A game that was once thought to be an April Fool’s joke has become a reality, at least when it's servers are working.
A couple years ago, Google Maps put out a video saying they were looking to hire a Pokémon Master.
Now Pokémon Go, created by Nintendo, is now rolling out around the world - starting with New Zealand and Australia - and encouraging gamers to get out into the real world.
There are TOO many people playing Pokemon Go— Jeth (@JessEtheridge) July 6, 2016
The game is Nintendo’s second mobile game and is free to play on Android and iOS but has in-game purchases.
Ahead of the release, Megan Witchalls, said if Pokémon Go is what Nintendo is making it out to be she’d probably go outside more. “I mean, it'd become even more of a community thing because friends would be able to go out looking for new Pokémon together.”
“I'm hoping people go all out and organise gyms and leagues and such, really make the experience immersive.”
Nintendo has incorporated historical markers and monuments into the game as what they call pokestops. These are places where you can collect items and even eggs which will hatch after you walk certain about of steps. When you catch Pokémon your character levels up and as this happens you will start to find rarer Pokémon.
Different types of Pokémon will be found depending on the terrain, so water types will be found on beaches and near lakes and rivers. This means you will have to explore further than your own neighbourhood in order to catch different types of Pokémon.
Callum O’Neill a long time Pokémon fan from Wellington was eagerly awaiting the release of Pokémon go.
“I’m tentatively excited about Pokémon Go. The idea that I could go pretty much anywhere and catch Pokémon sounds incredible, but it’s heavily reliant on the tech not sucking.”

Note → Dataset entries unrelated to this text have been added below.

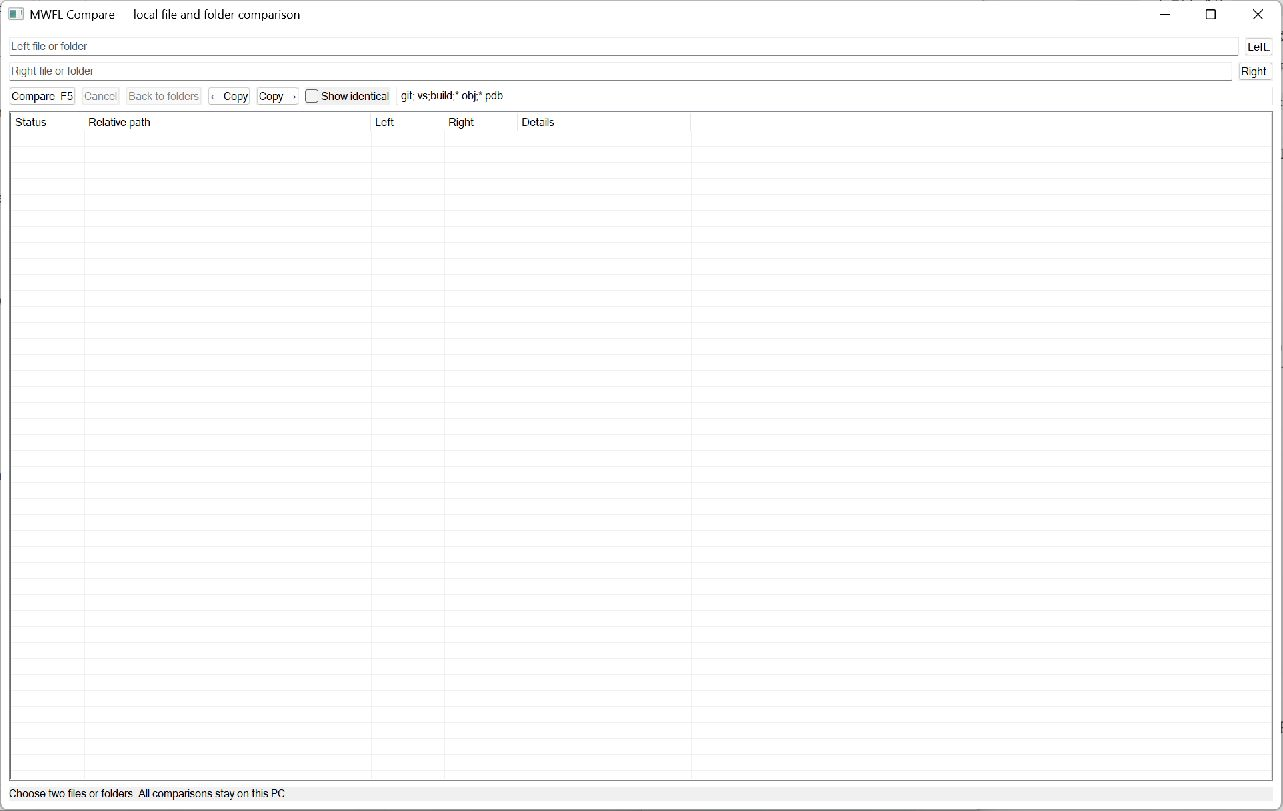
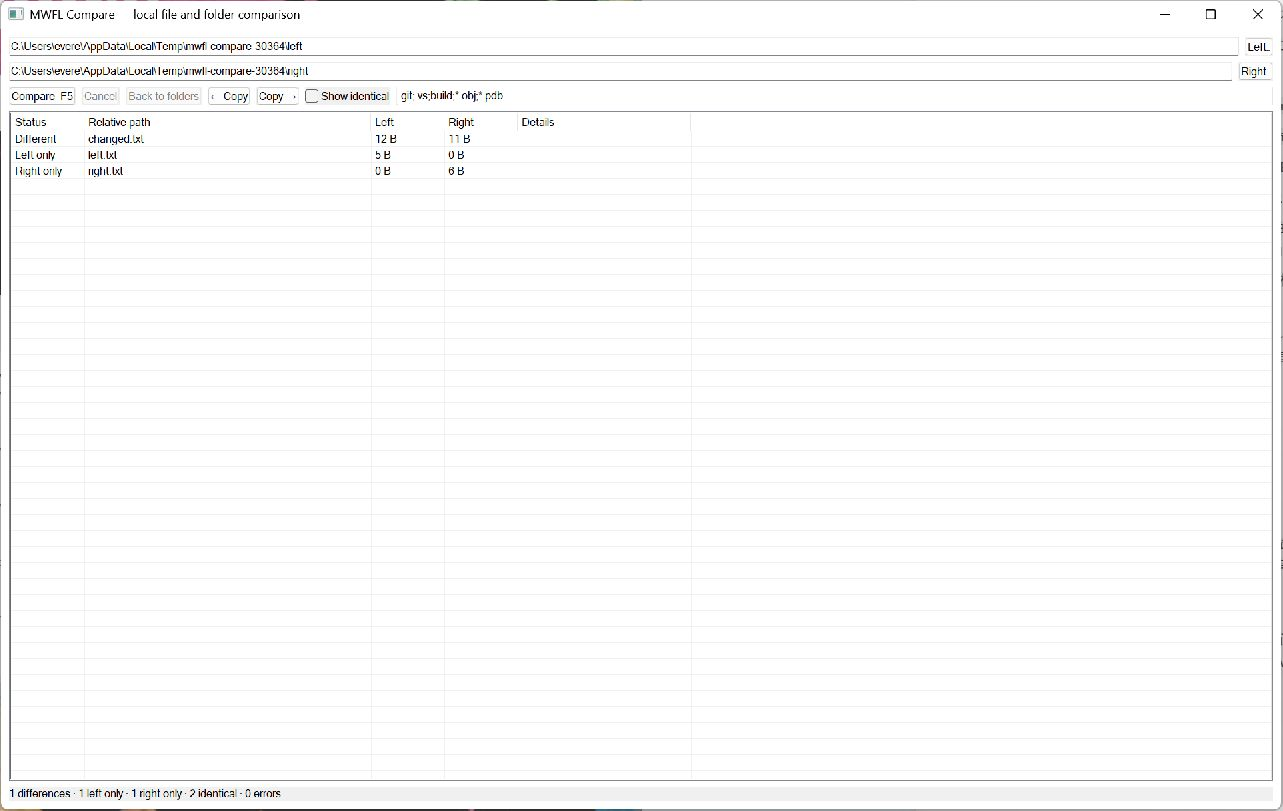
Add portable demo releases

diff --git a/README.md b/README.md
@@ -29,6 +29,10 @@ Visual Studio 2022 is supported through `vs2022-x64`. A standalone build fetches
 
 Use `folder-compare.exe --showcase` for a populated disposable demonstration.
 
+## Download
+
+Download the versioned `windows-x64-portable.zip` from [GitHub Releases](https://github.com/mwfl/folder-compare/releases), verify it with the accompanying SHA-256 file, and extract it anywhere. No installer or additional runtime is required on a supported Windows system.
+
 ## Safety boundaries
 
 Folder Compare does not perform automatic synchronization. A copy direction must be selected explicitly and confirmed. It does not claim three-way merge, Git integration, durable undo history, or implicit symlink traversal.
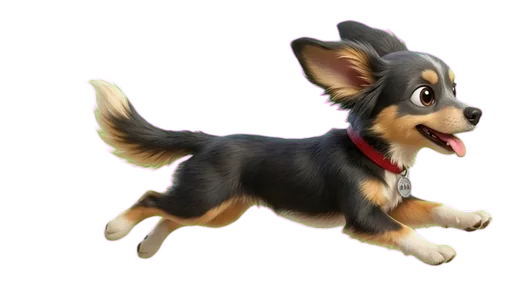
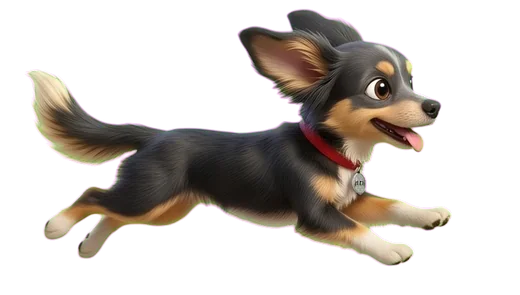
Ava run cycle: 8 frames from one 2K sheet, aligned on the body centre; gen_image.py takes --size
Claude-Session: https://claude.ai/code/session_01WTRsusrWVvhgPmoS2dn3Kh

diff --git a/js/ava.js b/js/ava.js
@@ -1,18 +1,19 @@
 // Ava, the family dog: AI-rendered sprites (img/ava/*.webp, made from her photos with the character-sprites skill).
 // PG.ava.draw(ctx, x, y, size, {pose, t, dir, alpha}) draws her standing on the point (x, y);
 // `size` is her body length in CSS px, so every pose shows the same dog at the same scale.
-// Poses: sit, happy (sitting, tongue out), stand, sniff, stalk, jump, scared, sleep, run / walk (4 frames).
+// Poses: sit, happy (sitting, tongue out), stand, sniff, stalk, jump, scared, sleep, run / walk (8-frame gallop).
 // The sprites are still images, so life comes from small procedural motion: breathing, bobbing, trembling.
 (function () {
 'use strict';
 const PG = window.PG;
 const V = typeof BUILD !== 'undefined' ? BUILD : '1';
 // per sprite: body length in source px (chest to rump, without the tail) and where her feet are (fraction of height)
+const R = { body: 182, foot: 0.93 };
 const META = {
   sit: { body: 310, foot: 0.97 }, happy: { body: 300, foot: 0.98 }, stand: { body: 300, foot: 0.97 },
   sniff: { body: 290, foot: 0.95 }, stalk: { body: 300, foot: 0.96 }, jump: { body: 330, foot: 0.98 },
   scared: { body: 360, foot: 0.96 }, sleep: { body: 420, foot: 0.97 },
-  run0: { body: 220, foot: 0.95 }, run1: { body: 220, foot: 0.95 }, run2: { body: 220, foot: 0.95 }, run3: { body: 220, foot: 0.95 }
+  run0: R, run1: R, run2: R, run3: R, run4: R, run5: R, run6: R, run7: R
 };
 const FILE = {};
 const IMG = {};
@@ -27,8 +28,8 @@ function draw(ctx, x, y, size, o = {}) {
   const t = o.t || 0, pose = o.pose || 'stand', dir = o.dir || 1;
   let name = pose, dy = 0, dx = 0, sx = 1, sy = 1, rot = 0;
   switch (pose) {
-    case 'run': { const f = Math.floor(t * 11) % 4; name = 'run' + f; dy = -Math.abs(Math.sin(t * 11 * Math.PI / 4)) * size * 0.05; break; }
-    case 'walk': { const f = Math.floor(t * 6) % 4; name = 'run' + f; dy = -Math.abs(Math.sin(t * 6 * Math.PI / 4)) * size * 0.02; break; }
+    case 'run': { const f = Math.floor(t * 18) % 8; name = 'run' + f; break; }
+    case 'walk': { const f = Math.floor(t * 10) % 8; name = 'run' + f; break; }
     case 'jump': dy = -Math.abs(Math.sin(t * 5)) * size * 0.28; rot = Math.sin(t * 10) * 0.04; break;
     case 'scared': dx = Math.sin(t * 55) * size * 0.006; sy = 0.98 + Math.sin(t * 3) * 0.01; break;
     case 'sniff': rot = Math.sin(t * 9) * 0.015; dx = Math.sin(t * 1.3) * size * 0.02; break;

diff --git a/.claude/skills/character-sprites/scripts/gen_image.py b/.claude/skills/character-sprites/scripts/gen_image.py
@@ -1,7 +1,7 @@
 #!/usr/bin/env python3
 """Generate or edit an image with Gemini image models (Nano Banana) using reference images.
 
-usage: gen_image.py --out out.png --prompt "..." [--ref a.jpg --ref b.webp ...] [--model gemini-3-pro-image] [--aspect 1:1]
+usage: gen_image.py --out out.png --prompt "..." [--ref a.jpg --ref b.webp ...] [--model gemini-3-pro-image] [--aspect 1:1] [--size 2K]
 The API key is read from GEMINI_API_KEY or from the file named by GEMINI_API_KEY_FILE. Never commit keys.
 """
 import argparse, base64, json, mimetypes, os, sys, urllib.request
@@ -13,6 +13,7 @@ def main():
     ap.add_argument('--ref', action='append', default=[])
     ap.add_argument('--model', default='gemini-3-pro-image')
     ap.add_argument('--aspect', default='1:1')
+    ap.add_argument('--size', default=None, help='1K, 2K or 4K (pro models)')
     a = ap.parse_args()
     key = os.environ.get('GEMINI_API_KEY') or open(os.environ['GEMINI_API_KEY_FILE']).read().strip()
     parts = []
@@ -22,7 +23,7 @@ def main():
         parts.append({'inline_data': {'mime_type': mt, 'data': base64.b64encode(open(r, 'rb').read()).decode()}})
     parts.append({'text': a.prompt})
     body = {'contents': [{'role': 'user', 'parts': parts}],
-            'generationConfig': {'responseModalities': ['IMAGE', 'TEXT'], 'imageConfig': {'aspectRatio': a.aspect}}}
+            'generationConfig': {'responseModalities': ['IMAGE', 'TEXT'], 'imageConfig': dict({'aspectRatio': a.aspect}, **({'imageSize': a.size} if a.size else {}))}}
     req = urllib.request.Request(f'https://generativelanguage.googleapis.com/v1beta/models/{a.model}:generateContent',
                                  data=json.dumps(body).encode(), headers={'Content-Type': 'application/json', 'x-goog-api-key': key})
     try:
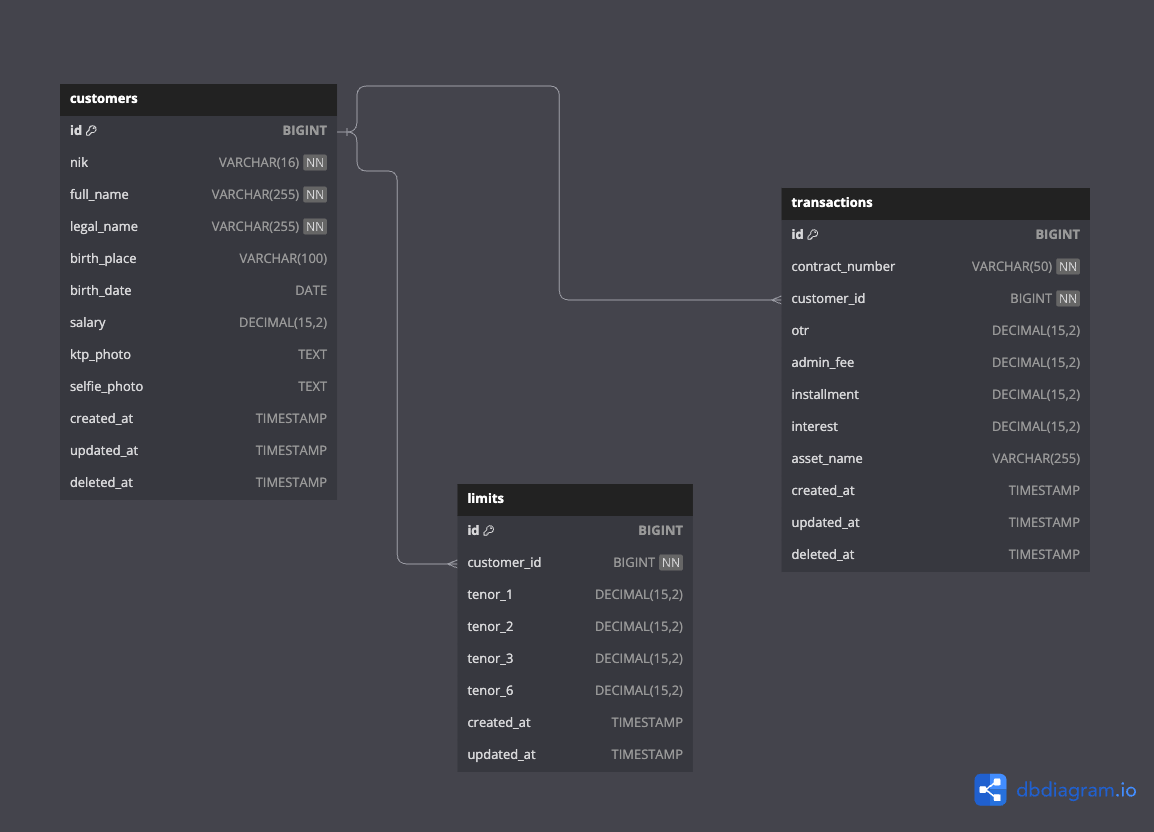
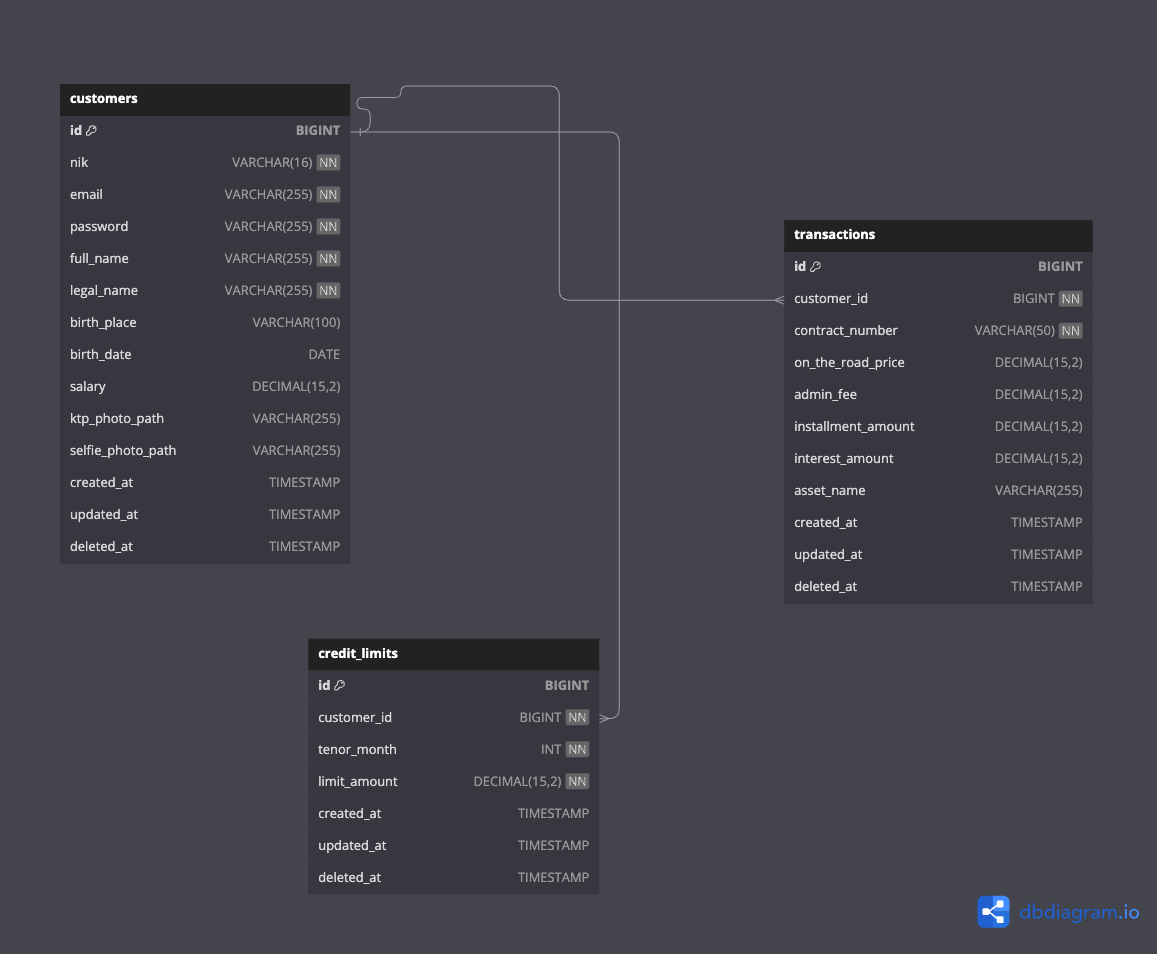
chore: update README.md file

diff --git a/README.md b/README.md
@@ -236,30 +236,81 @@ For more details on `goose`, visit the [official documentation](https://github.c
 
 ### Customers Table
 
-- **id**: Primary Key
-- **nik**: Unique National ID
-- **full_name**: Customer Full Name
-- **legal_name**: Name on Legal Documents
-- **birth_place**: Place of Birth
-- **birth_date**: Date of Birth
-- **salary**: Customer's Monthly Income
-- **ktp_photo_path**: KTP (ID Card) Photo Path
-- **selfie_photo_path**: Selfie Photo Path
+- **id**: Primary Key (BIGINT, AUTO_INCREMENT)  
+  Primary key for the customers table.  
+- **nik**: Unique National ID (VARCHAR(16), NOT NULL, UNIQUE)  
+  Unique identification number (NIK).  
+- **email**: Email Address (VARCHAR(255), NOT NULL, UNIQUE)  
+  Unique email address for the customer.  
+- **password**: Password (VARCHAR(255), NOT NULL)  
+  Hashed password of the customer.  
+- **full_name**: Full Name (VARCHAR(255), NOT NULL)  
+  Full name of the customer.  
+- **legal_name**: Legal Name (VARCHAR(255), NOT NULL)  
+  Name as per official/legal documents.  
+- **birth_place**: Place of Birth (VARCHAR(100))  
+  Place where the customer was born.  
+- **birth_date**: Date of Birth (DATE)  
+  Date of birth of the customer.  
+- **salary**: Monthly Income (DECIMAL(15,2))  
+  Customer's monthly salary.  
+- **ktp_photo_path**: KTP Photo Path (VARCHAR(255))  
+  File path to the customer's KTP photo.  
+- **selfie_photo_path**: Selfie Photo Path (VARCHAR(255))  
+  File path to the customer's selfie photo.  
+- **created_at**: Record Creation Timestamp (TIMESTAMP, DEFAULT CURRENT_TIMESTAMP)  
+  Timestamp when the customer record was created.  
+- **updated_at**: Record Update Timestamp (TIMESTAMP, DEFAULT CURRENT_TIMESTAMP ON UPDATE CURRENT_TIMESTAMP)  
+  Timestamp when the customer record was last updated.  
+- **deleted_at**: Soft Delete Timestamp (TIMESTAMP, NULLABLE)  
+  Timestamp for soft delete (if applicable).  
+
+---
+
+### Credit Limits Table
+
+- **id**: Primary Key (BIGINT, AUTO_INCREMENT)  
+  Primary key for the credit limits table.  
+- **customer_id**: Foreign Key (BIGINT, NOT NULL, REFERENCES `customers(id)`)  
+  Links the credit limit to a specific customer.  
+- **tenor_month**: Loan Tenure in Months (INT, NOT NULL)  
+  Number of months for the credit tenor.  
+- **limit_amount**: Credit Limit Amount (DECIMAL(15,2), NOT NULL)  
+  Approved credit limit for the specific tenor.  
+- **created_at**: Record Creation Timestamp (TIMESTAMP, DEFAULT CURRENT_TIMESTAMP)  
+  Timestamp when the credit limit record was created.  
+- **updated_at**: Record Update Timestamp (TIMESTAMP, DEFAULT CURRENT_TIMESTAMP ON UPDATE CURRENT_TIMESTAMP)  
+  Timestamp when the credit limit record was last updated.  
+
+---
 
 ### Transactions Table
 
-- **id**: Primary Key
-- **customer_id**: Foreign Key (Customers)
-- **contract_number**: Unique Transaction Contract Number
-- **on_the_road_price**: Total Asset Price
-- **admin_fee**: Administrative Transaction Fee
-- **installment_amount**: Monthly Installment Amount
-- **interest_amount**: Total Interest Amount
-- **asset_name**: Purchased Asset Name
-- **tenor_months**: Loan Tenure in Months
-- **created_at**: Transaction Creation Timestamp
+- **id**: Primary Key (BIGINT, AUTO_INCREMENT)  
+  Primary key for the transactions table.  
+- **customer_id**: Foreign Key (BIGINT, NOT NULL, REFERENCES `customers(id)`)  
+  Links the transaction to a specific customer.  
+- **contract_number**: Contract Number (VARCHAR(50), NOT NULL, UNIQUE)  
+  Unique contract number for the transaction.  
+- **on_the_road_price**: On-the-Road Price (DECIMAL(15,2))  
+  Total asset price for the transaction.  
+- **admin_fee**: Administrative Fee (DECIMAL(15,2))  
+  Administrative fee associated with the transaction.  
+- **installment_amount**: Installment Amount (DECIMAL(15,2))  
+  Monthly installment payment amount.  
+- **interest_amount**: Interest Amount (DECIMAL(15,2))  
+  Total interest amount for the transaction.  
+- **asset_name**: Asset Name (VARCHAR(255))  
+  Name of the asset purchased in the transaction.  
+- **created_at**: Record Creation Timestamp (TIMESTAMP, DEFAULT CURRENT_TIMESTAMP)  
+  Timestamp when the transaction record was created.  
+- **updated_at**: Record Update Timestamp (TIMESTAMP, DEFAULT CURRENT_TIMESTAMP ON UPDATE CURRENT_TIMESTAMP)  
+  Timestamp when the transaction record was last updated.  
+- **deleted_at**: Soft Delete Timestamp (TIMESTAMP, NULLABLE)  
+  Timestamp for soft delete (if applicable).  
 
 ---
+
 
 ## 🏗 Architectural Highlights
 
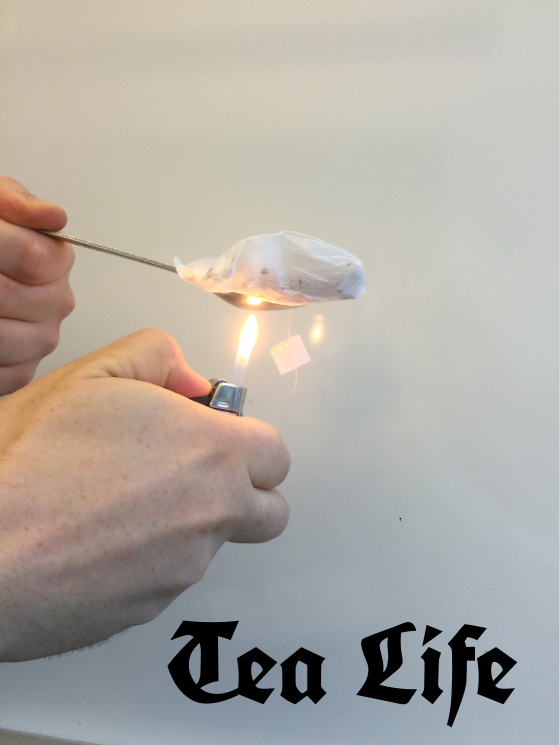
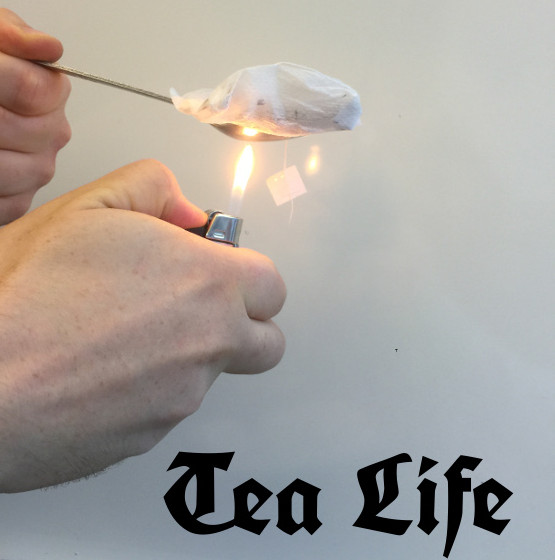
kuttet litt i tea-spoon.jpg, fjerna sider vi ikke bruker lenger

Changed region(s): [[0.0, 0.0, 0.6739, 0.9714], [0.6432, 0.7893, 0.9189, 1.0], [0.0, 0.9714, 0.1532, 1.0]]

diff --git a/mrtea/ourgear.html b/mrtea/ourgear.html
@@ -98,7 +98,7 @@
 						<li>Enjoy your tea a la Boriz!</li>
 					</ol>
 				<div class="picture-frame">
-					<img src="assets/images/ourgear-boris.jpg" alt="Your alt-text here, Ipsum Lorem, bitches">
+					<img src="assets/images/ourgear-boris.jpg" alt="Tea a la Boriz, in a cup">
 				</div>
 
 			</div>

But, unfortunately for gamers, there have been technical issues. Servers have been crashing since the game was released in the US and there are reports that the release to other regions has been paused while the issues get sorted.